I wrote about food allergies previously on JailMedicine in “Food Allergies: Sorting Out Truth from Fiction” (found here). Since then, I have had more email requests for a Food Allergy guideline than all other sample guidelines put together. It is clearly a BIG issue in corrections. Continue reading
In my previous incarnation as an emergency physician (before I discovered “The Way” of correctional medicine), I saw a lot of cases of acute allergic reactions. It is a very common emergency complaint; I have probably seen hundreds in my career. But when I began my jail medicine career, I was still unprepared for the sheer volume of food allergies claimed by inmates. Who knew so many inmates had so many food allergies?

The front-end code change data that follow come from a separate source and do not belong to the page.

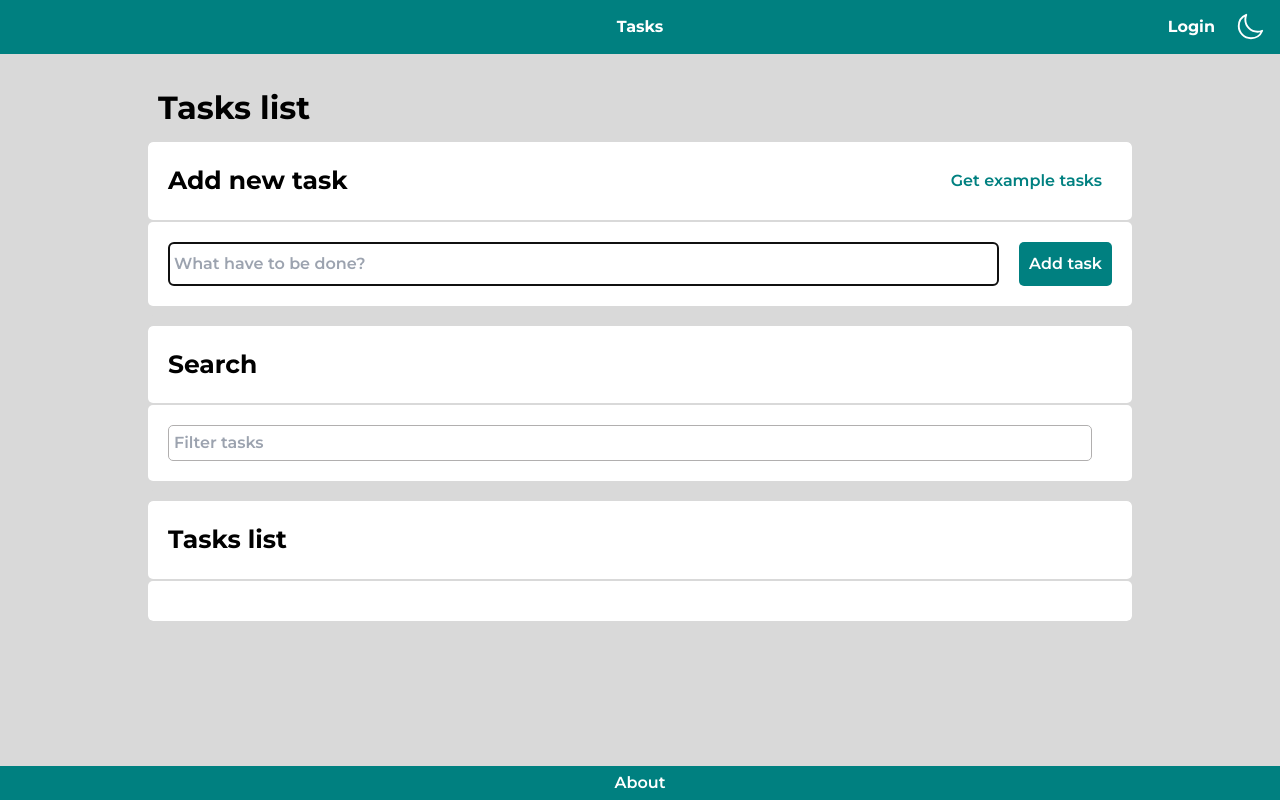
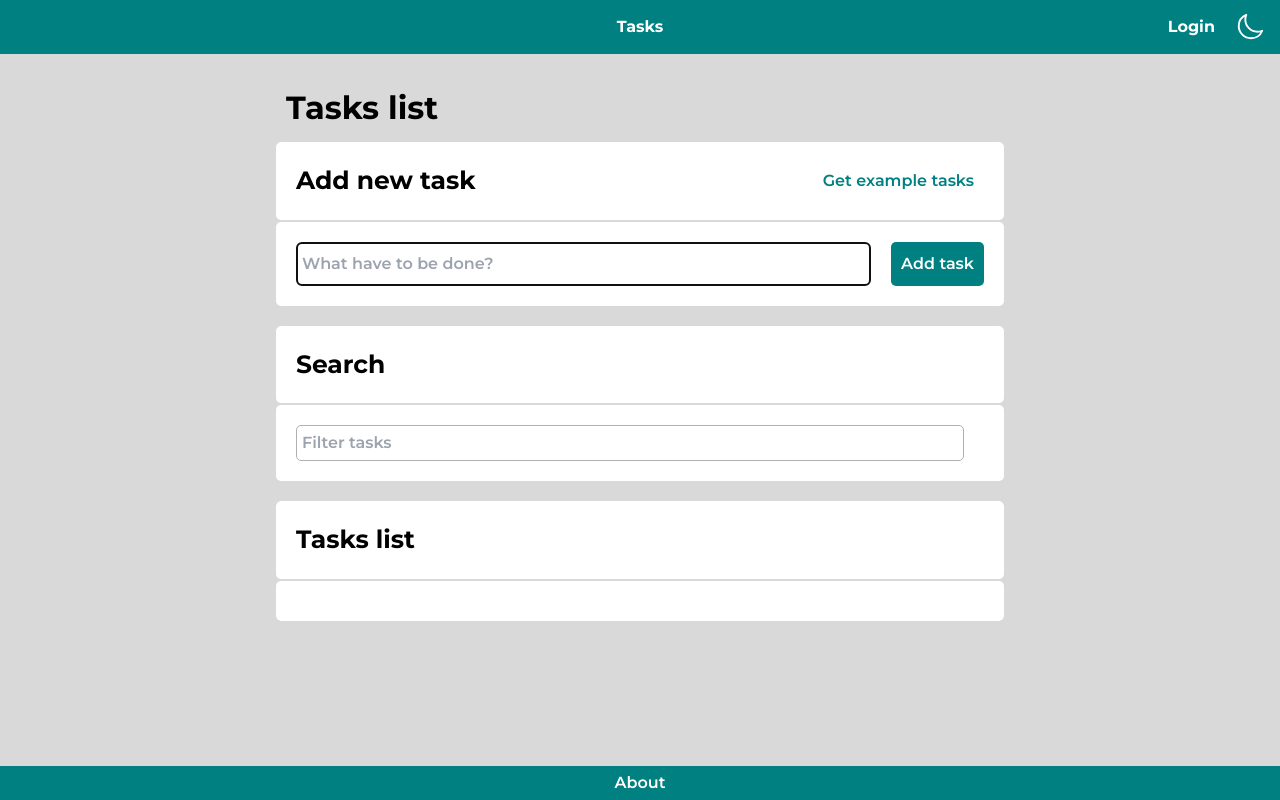
Before and after one commit to AllmostHumann/toDoList-ts-express-mongodb, a React (Vite) app in the folder apps/frontend/: page /#/tasks in a window 1280 px wide. Built offline with nearby package versions, Linux system fonts and the light colour scheme.

Commit message:
max width for content change

```diff
--- a/apps/frontend/src/components/Container/container.tsx
+++ b/apps/frontend/src/components/Container/container.tsx
@@ -1,6 +1,6 @@
 export const Container = ({ children }: { children: React.ReactNode }) => {
   return (
-    <main className='my-0 mx-auto text-left p-[20px] max-w-[1024px] w-full leading-normal'>
+    <main className='my-0 mx-auto text-left p-[20px] max-w-3xl w-full leading-normal'>
       {children}
     </main>
   );
```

Of course, most of them don’t. Most just don’t want to eat something on the jail menu. Inmates believe that if they claim an allergy to a food they dislike, you cannot serve it to them. They will claim allergies to tomatoes, onions, mayo, etc., when really, they just don’t like these foods. Tuna casserole doesn’t seem very popular, for some reason. Continue reading